◆ Work instructions ◆
Filter the entries for lines with the word "shown".
Start of Available data
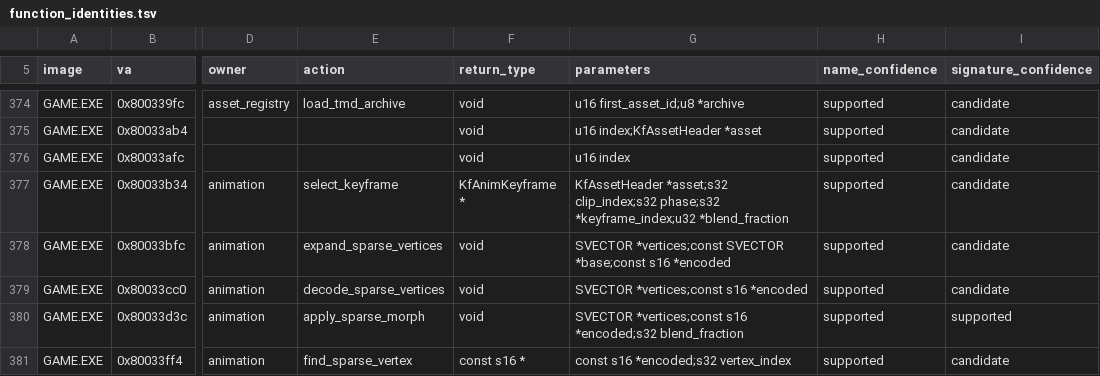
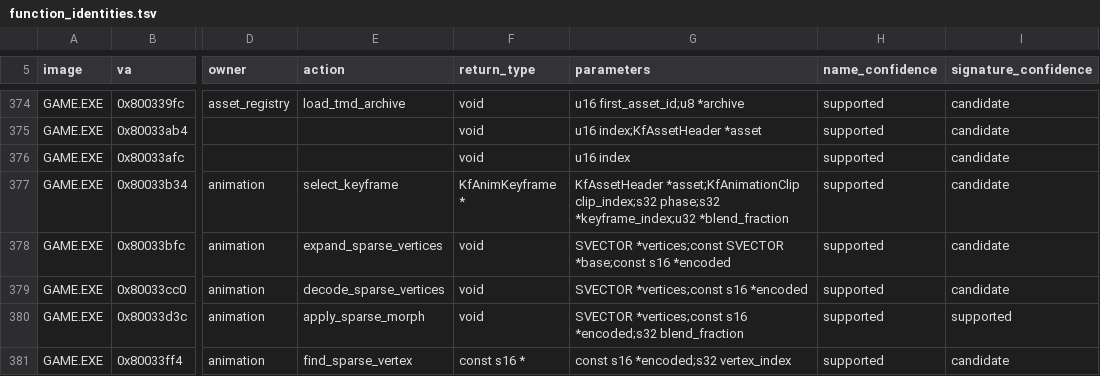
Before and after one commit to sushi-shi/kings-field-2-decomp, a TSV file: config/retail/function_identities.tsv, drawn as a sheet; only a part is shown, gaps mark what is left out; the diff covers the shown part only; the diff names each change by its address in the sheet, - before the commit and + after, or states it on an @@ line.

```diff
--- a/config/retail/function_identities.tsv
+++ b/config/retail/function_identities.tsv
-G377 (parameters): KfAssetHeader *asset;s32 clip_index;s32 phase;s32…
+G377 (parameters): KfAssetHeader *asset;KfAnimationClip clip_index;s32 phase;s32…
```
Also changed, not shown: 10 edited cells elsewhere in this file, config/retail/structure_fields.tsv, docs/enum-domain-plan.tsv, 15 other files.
End of Available data
◆ Task result ◆
Before and after one commit to sushi-shi/kings-field-2-decomp, a TSV file: config/retail/function_identities.tsv, drawn as a sheet; only a part is shown, gaps mark what is left out; the diff covers the shown part only; the diff names each change by its address in the sheet, - before the commit and + after, or states it on an @@ line.
Also changed, not shown: 10 edited cells elsewhere in this file, config/retail/structure_fields.tsv, docs/enum-domain-plan.tsv, 15 other files.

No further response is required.